Santa Monica in the second half of the 20th century was a burgeoning center for artistic exploration and production. As an internationally recognized artist, teacher, mentor, patron, and collaborator, Francis was at the center of a growing network of influential LA-based culture-makers on the West Side. By delving into extensive archives and conducting rare interviews with Francis’s sons and extended network, filmmaker Tiana Williams created a three-episode docuseries, focusing in on Francis’s family home (Canyon Roots), his influence on emerging artists, printmakers, and curators (Fostering the Arts), and his interest in C.G. Jung and dreams (Dreams).


Explore here.

In the research process of creating the three films about Sam Francis, filmmaker Tiana Alexandria Williams conducted extensive interviews with Francis’s family, curators, mentees, employees, and collaborators. Collected here are clips of those who knew and worked with Francis most closely during his lifetime, which have all been added to the Culture Mapping 90404 map.

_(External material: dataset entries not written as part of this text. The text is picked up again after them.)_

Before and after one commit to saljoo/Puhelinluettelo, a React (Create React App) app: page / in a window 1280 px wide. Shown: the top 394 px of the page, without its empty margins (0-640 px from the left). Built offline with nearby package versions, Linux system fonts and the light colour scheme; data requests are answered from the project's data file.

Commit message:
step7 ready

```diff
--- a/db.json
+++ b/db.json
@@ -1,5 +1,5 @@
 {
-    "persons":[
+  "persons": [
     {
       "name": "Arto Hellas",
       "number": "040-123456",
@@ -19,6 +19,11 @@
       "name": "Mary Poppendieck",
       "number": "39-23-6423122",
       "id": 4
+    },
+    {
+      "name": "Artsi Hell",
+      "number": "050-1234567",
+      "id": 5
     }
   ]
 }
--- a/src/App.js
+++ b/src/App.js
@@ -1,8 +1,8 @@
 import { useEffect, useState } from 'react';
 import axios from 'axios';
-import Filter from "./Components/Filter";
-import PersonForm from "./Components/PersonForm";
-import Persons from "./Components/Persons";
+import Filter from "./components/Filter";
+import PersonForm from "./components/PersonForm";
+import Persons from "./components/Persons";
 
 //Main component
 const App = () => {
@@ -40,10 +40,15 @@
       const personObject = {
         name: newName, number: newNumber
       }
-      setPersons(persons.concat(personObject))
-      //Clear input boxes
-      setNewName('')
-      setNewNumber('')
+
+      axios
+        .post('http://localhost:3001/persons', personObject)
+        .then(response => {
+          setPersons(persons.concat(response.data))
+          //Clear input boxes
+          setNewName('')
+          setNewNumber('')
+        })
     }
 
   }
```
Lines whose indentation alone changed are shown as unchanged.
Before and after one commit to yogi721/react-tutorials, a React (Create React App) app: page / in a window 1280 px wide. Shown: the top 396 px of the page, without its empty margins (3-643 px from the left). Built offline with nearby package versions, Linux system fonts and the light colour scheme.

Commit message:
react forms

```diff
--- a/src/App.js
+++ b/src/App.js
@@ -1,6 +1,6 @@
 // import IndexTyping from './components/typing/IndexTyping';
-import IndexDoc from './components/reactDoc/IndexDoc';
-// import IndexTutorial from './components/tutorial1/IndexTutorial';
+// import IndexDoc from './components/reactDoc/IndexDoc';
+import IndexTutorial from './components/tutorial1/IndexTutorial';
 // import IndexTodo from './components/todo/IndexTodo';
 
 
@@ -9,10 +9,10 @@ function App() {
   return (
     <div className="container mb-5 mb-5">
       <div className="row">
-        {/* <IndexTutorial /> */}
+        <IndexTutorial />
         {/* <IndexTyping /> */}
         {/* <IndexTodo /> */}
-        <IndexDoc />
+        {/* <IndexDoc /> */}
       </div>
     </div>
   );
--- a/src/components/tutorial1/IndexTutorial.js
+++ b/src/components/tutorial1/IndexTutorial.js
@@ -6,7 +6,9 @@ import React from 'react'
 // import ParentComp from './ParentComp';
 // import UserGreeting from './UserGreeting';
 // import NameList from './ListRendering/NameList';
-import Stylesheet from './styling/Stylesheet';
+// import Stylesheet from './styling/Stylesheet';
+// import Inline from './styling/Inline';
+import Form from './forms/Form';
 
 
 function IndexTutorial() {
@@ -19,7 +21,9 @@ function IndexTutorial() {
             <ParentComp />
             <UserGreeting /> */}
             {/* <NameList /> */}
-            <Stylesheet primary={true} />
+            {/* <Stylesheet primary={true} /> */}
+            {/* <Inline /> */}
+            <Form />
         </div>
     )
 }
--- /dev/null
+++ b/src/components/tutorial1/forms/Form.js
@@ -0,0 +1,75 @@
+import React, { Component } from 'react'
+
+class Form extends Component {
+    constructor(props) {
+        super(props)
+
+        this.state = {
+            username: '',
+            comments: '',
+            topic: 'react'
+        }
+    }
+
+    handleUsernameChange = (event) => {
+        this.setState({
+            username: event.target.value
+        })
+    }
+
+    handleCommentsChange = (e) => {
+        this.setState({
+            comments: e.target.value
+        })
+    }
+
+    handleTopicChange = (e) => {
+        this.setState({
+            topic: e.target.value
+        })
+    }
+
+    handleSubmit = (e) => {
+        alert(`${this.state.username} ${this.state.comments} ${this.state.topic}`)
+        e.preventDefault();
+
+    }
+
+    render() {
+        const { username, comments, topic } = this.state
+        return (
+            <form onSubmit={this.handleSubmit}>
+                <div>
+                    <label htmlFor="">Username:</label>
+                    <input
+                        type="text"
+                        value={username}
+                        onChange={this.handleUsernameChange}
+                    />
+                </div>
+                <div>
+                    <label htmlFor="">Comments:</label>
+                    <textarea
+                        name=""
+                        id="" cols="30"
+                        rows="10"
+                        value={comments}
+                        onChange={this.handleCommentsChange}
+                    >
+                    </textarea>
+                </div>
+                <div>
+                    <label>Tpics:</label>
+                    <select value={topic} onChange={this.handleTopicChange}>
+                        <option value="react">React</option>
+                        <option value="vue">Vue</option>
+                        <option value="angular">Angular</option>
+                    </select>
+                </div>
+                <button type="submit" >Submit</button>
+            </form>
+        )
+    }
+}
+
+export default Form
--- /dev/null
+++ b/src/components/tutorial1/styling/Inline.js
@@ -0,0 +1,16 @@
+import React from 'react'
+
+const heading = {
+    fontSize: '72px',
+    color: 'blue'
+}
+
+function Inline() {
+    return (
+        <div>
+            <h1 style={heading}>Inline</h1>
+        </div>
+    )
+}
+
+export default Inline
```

Explore here.


Tiana Alexandria Williams is a filmmaker, researcher and activist archivist. She received her Bachelor of Arts in Cinema and Digital Media and African American Studies from UC Davis and is currently pursuing her Master of Arts in Cinema and Media Studies at the University of Southern California. As a McNair Scholar, she conducted an original oral history-based research project that investigated the prisoners’ rights movement of the 1970s by reviving and analyzing archival materials. This experience inspired her to become more engaged with activist praxis as she produced social justice centered documentaries, helped build a radio program that dealt with confronting America’s mass incarceration crisis, and worked with KALW Productions in teaching journalism and radio production to incarcerated men inside Solano State Prison. Her work overall leverages oral history methodologies, critical race theory and abolitionist praxes to combat the suppression of liberatory narratives within the archive.

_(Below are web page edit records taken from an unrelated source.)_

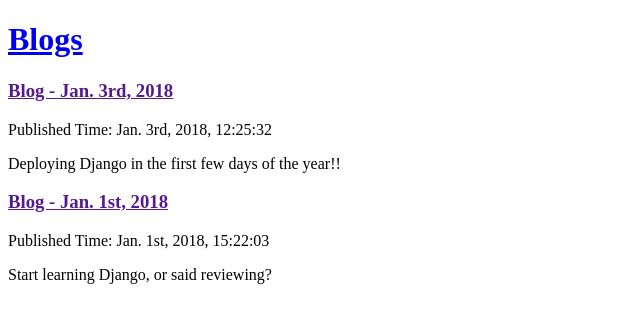
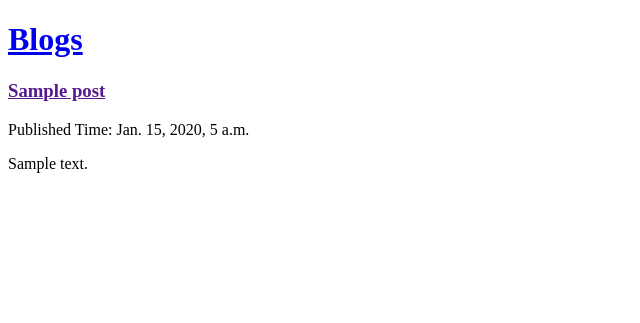
Before and after one commit to LilChou/WebBlog, a Django app: template blog_app/templates/blog_app/post_list.html in a window 1280 px wide. Shown: the top 323 px of the page, without its empty margins (0-640 px from the left). Run offline with Django 3.2, Linux system fonts and the light colour scheme; the template is opened without the code that fills it: values that come from a table or form of the project are taken from there, others are empty; tables that the repository leaves empty hold one stand-in row (values such as "Sample post").

Commit message:
dynamic blog (sort by publish date)

```diff
--- a/blog_app/templates/blog_app/post_list.html
+++ b/blog_app/templates/blog_app/post_list.html
@@ -8,7 +8,15 @@
 		<h1><a href="/">Blogs</a></h1>
 	</div>
 
-	<div>
+	{% for post in posts %}
+		<div>
+			<h3><a href=""> {{post.title}} </a></h3>
+			<p>Published Time: {{post.published_date}} </p>
+			<p> {{post.text | linebreaksbr}} </p>
+		</div>
+	{% endfor %}
+
+<!-- 	<div>
 		<h3><a href="">Blog - Jan. 3rd, 2018</a></h3>
 		<p>Published Time: Jan. 3rd, 2018, 12:25:32</p>
 		<p>Deploying Django in the first few days of the year!!</p>
@@ -20,5 +28,13 @@
 		<p>Start learning Django, or said reviewing?</p>
 	</div>
 
+
+	{% for post in posts %}
+		{% for post in posts %}
+			{{ post }}
+		{% endfor %}
+	{% endfor %}
+ -->
+
 </body>
 </html>
```
Also changed, not shown: blog_app/views.py (+23 -1 lines).
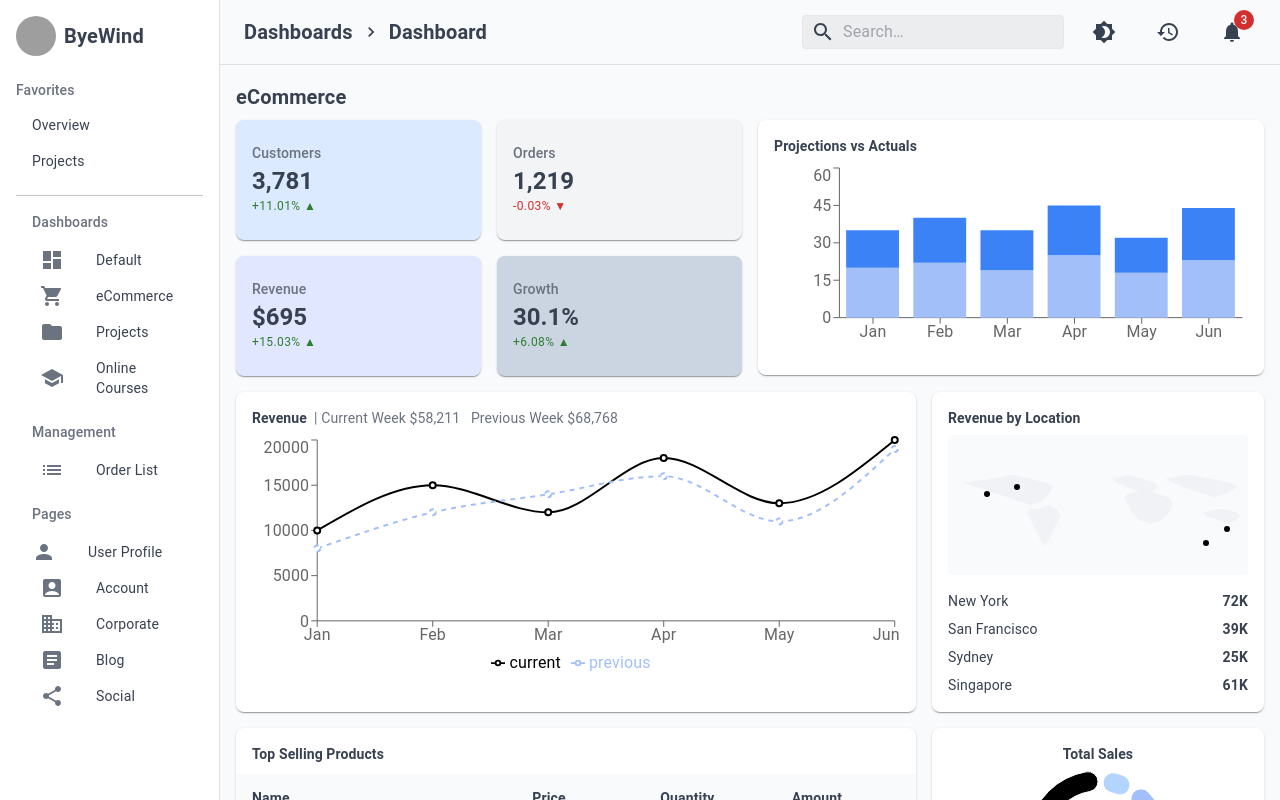
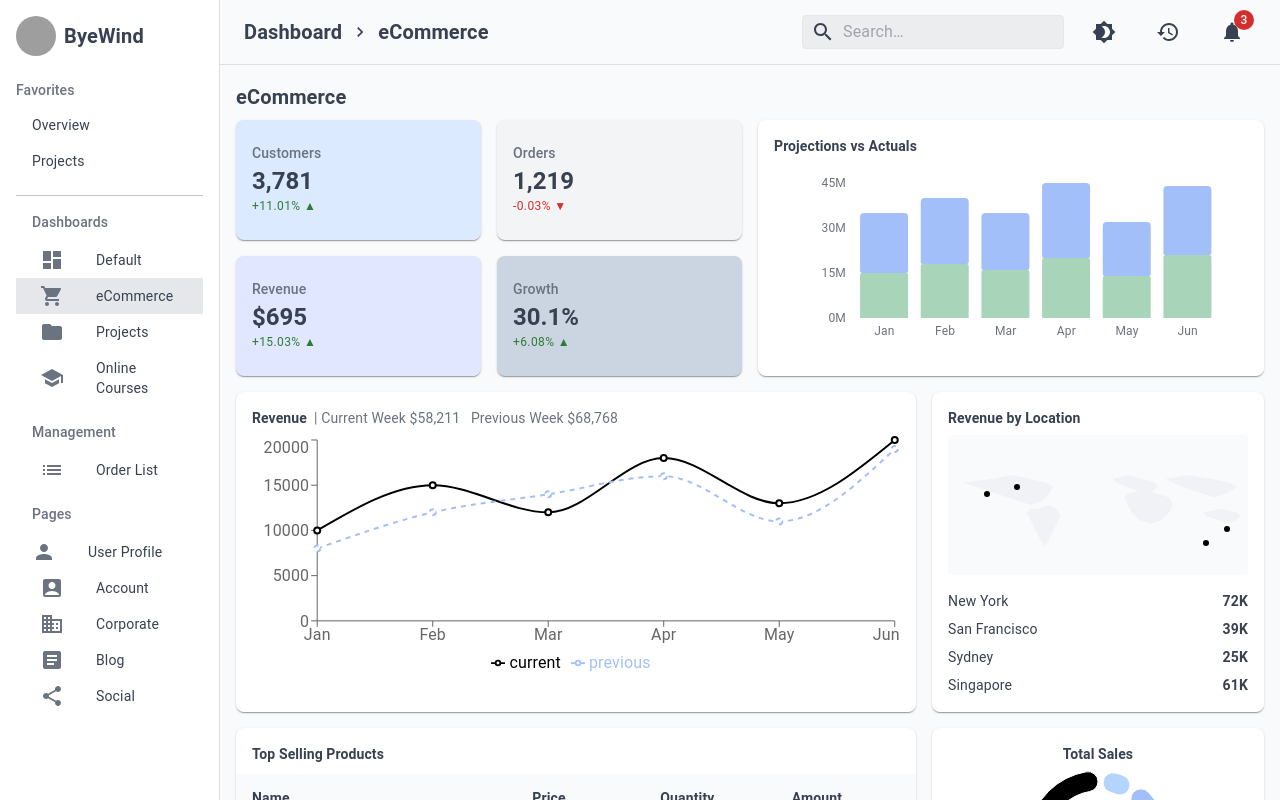
Before and after one commit to Girianand5154/juspay-ui, a React (Create React App) app: page / in a window 1280 px wide. Built offline with nearby package versions, Linux system fonts and the light colour scheme; grey boxes are pictures that could not be loaded.

Commit message:
enhanced chart in dashboard proections and actuals

```diff
--- a/src/App.js
+++ b/src/App.js
@@ -11,7 +11,7 @@ import { ThemeContextProvider } from './contexts/ThemeContext';
 function App() {
   const [notificationsOpen, setNotificationsOpen] = useState(false);
   const [sidebarOpen, setSidebarOpen] = useState(false);
-  const [currentPage, setCurrentPage] = useState('Dashboard');
+  const [currentPage, setCurrentPage] = useState('eCommerce');
 
   const toggleNotifications = () => {
     setNotificationsOpen((prev) => !prev);
@@ -34,12 +34,6 @@ function App() {
       case 'Order List':
         return <OrderList />;
       case 'eCommerce':
-        return <Dashboard />;
-      case 'Projects':
-        return <Dashboard />;
-      case 'Online Courses':
-        return <Dashboard />;
-      case 'Default':
         return <Dashboard />;
       default:
         return <Dashboard />;
--- a/src/components/Dashboard.js
+++ b/src/components/Dashboard.js
@@ -36,7 +36,7 @@ const CustomBarTooltip = ({ active, payload, label, darkMode }) => {
               {entry.dataKey === 'projection' ? 'Projection' : 'Actual'}:
             </Typography>
             <Typography variant="body2" sx={{ color: darkMode ? '#f9fafb' : '#374151', fontWeight: 'bold' }}>
-              {entry.value}
+              {entry.value}M
             </Typography>
           </Box>
         ))}
@@ -148,12 +148,12 @@ const ecomStats = [
 ];
 
 const projectionsData = [
-  { month: 'Jan', actual: 15, projection: 20 },
-  { month: 'Feb', actual: 18, projection: 22 },
-  { month: 'Mar', actual: 16, projection: 19 },
-  { month: 'Apr', actual: 20, projection: 25 },
-  { month: 'May', actual: 14, projection: 18 },
-  { month: 'Jun', actual: 21, projection: 23 },
+  { month: 'Jan', actual: 15, projection: 20, actualM: '15M', projectionM: '20M' },
+  { month: 'Feb', actual: 18, projection: 22, actualM: '18M', projectionM: '22M' },
+  { month: 'Mar', actual: 16, projection: 19, actualM: '16M', projectionM: '19M' },
+  { month: 'Apr', actual: 20, projection: 25, actualM: '20M', projectionM: '25M' },
+  { month: 'May', actual: 14, projection: 18, actualM: '14M', projectionM: '18M' },
+  { month: 'Jun', actual: 21, projection: 23, actualM: '21M', projectionM: '23M' },
 ];
 
 const revenueData = [
@@ -275,18 +275,42 @@ export default function Dashboard() {
           <Paper sx={{
             p: 2,
             borderRadius: 2,
-            height: 255,
+            height: 256,
             bgcolor: darkMode ? '#1f2937' : '#ffffff',
             border: darkMode ? '1px solid #374151' : 'none'
           }}>
             <Typography variant="subtitle2" gutterBottom fontWeight="bold" sx={{ color: darkMode ? '#f9fafb' : '#374151' }}>Projections vs Actuals</Typography>
             <ResponsiveContainer width="100%" height="85%">
-              <BarChart data={projectionsData}>
-                <XAxis dataKey="month" />
-                <YAxis />
+              <BarChart
+                data={projectionsData}
+                margin={{ top: 20, right: 30, left: 20, bottom: 5 }}
+              >
+                <XAxis
+                  dataKey="month"
+                  axisLine={false}
+                  tickLine={false}
+                  tick={{ fontSize: 12, fill: darkMode ? '#d1d5db' : '#6b7280' }}
+                />
+                <YAxis
+                  axisLine={false}
+                  tickLine={false}
+                  tick={{ fontSize: 12, fill: darkMode ? '#d1d5db' : '#6b7280' }}
+                  tickFormatter={(value) => `${value}M`}
+                  domain={[0, 30]}
+                />
                 <Tooltip content={<CustomBarTooltip darkMode={darkMode} />} />
-                <Bar dataKey="projection" stackId="a" fill="#a3bffa" />
-                <Bar dataKey="actual" stackId="a" fill="#3b82f6" />
+                <Bar
+                  dataKey="actual"
+                  stackId="a"
+                  fill="#a8d5ba"
+                  radius={[2, 2, 0, 0]}
+                />
+                <Bar
+                  dataKey="projection"
+                  stackId="a"
+                  fill="#a3bffa"
+                  radius={[4, 4, 2, 2]}
+                />
               </BarChart>
             </ResponsiveContainer>
           </Paper>
--- a/src/components/TopbarWithDarkMode.js
+++ b/src/components/TopbarWithDarkMode.js
@@ -39,7 +39,7 @@ const iconVariants = {
   tap: { scale: 0.9 },
 };
 
-export default function Topbar({ toggleNotifications, notificationsOpen, currentPage = 'Dashboard' }) {
+export default function Topbar({ toggleNotifications, notificationsOpen, currentPage = 'eCommerce' }) {
   const { darkMode, toggleDarkMode } = useTheme();
 
   return (
@@ -47,13 +47,21 @@ export default function Topbar({ toggleNotifications, notificationsOpen, current
       <Toolbar sx={{ justifyContent: 'space-between' }}>
         {/* Left side - Navigation/Breadcrumbs */}
         <Box sx={{ display: 'flex', alignItems: 'center' }}>
-          <Typography variant="h6" sx={{ fontWeight: 'bold' }}>
-            Dashboards
+          <Typography variant="h6" sx={{ fontWeight: 'bold', cursor: 'pointer' }}>
+            Dashboard
           </Typography>
           <NavigateNext sx={{ mx: 1, fontSize: 20 }} />
-          <Typography variant="h6" sx={{ fontWeight: 'bold' }}>
-            {currentPage}
+          <Typography variant="h6" sx={{ fontWeight: 'bold', cursor: 'pointer' }}>
+            {currentPage === 'Order List' ? 'Management' : currentPage}
           </Typography>
+          {(currentPage === 'Order List') && (
+            <>
+              <NavigateNext sx={{ mx: 1, fontSize: 20 }} />
+              <Typography variant="h6" sx={{ fontWeight: 'bold' }}>
+                {currentPage}
+              </Typography>
+            </>
+          )}
         </Box>
 
         {/* Right side - Search and Icons */}
```
Also changed, not shown: src/components/Topbar.js (+13 -5 lines), src/components/TopbarDark.js (+13 -5 lines), src/src/App.js (+6 -1 lines).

Building on Sam Francis’s creative legacy, the Sam Francis Foundation is dedicated to the transformative power of art as a force for change. Our stated mission is to further a greater understanding of Sam Francis’s art and ideas through a broad array of programs and activities designed to educate, inform, and catalyze new thinking about the importance of creativity in society.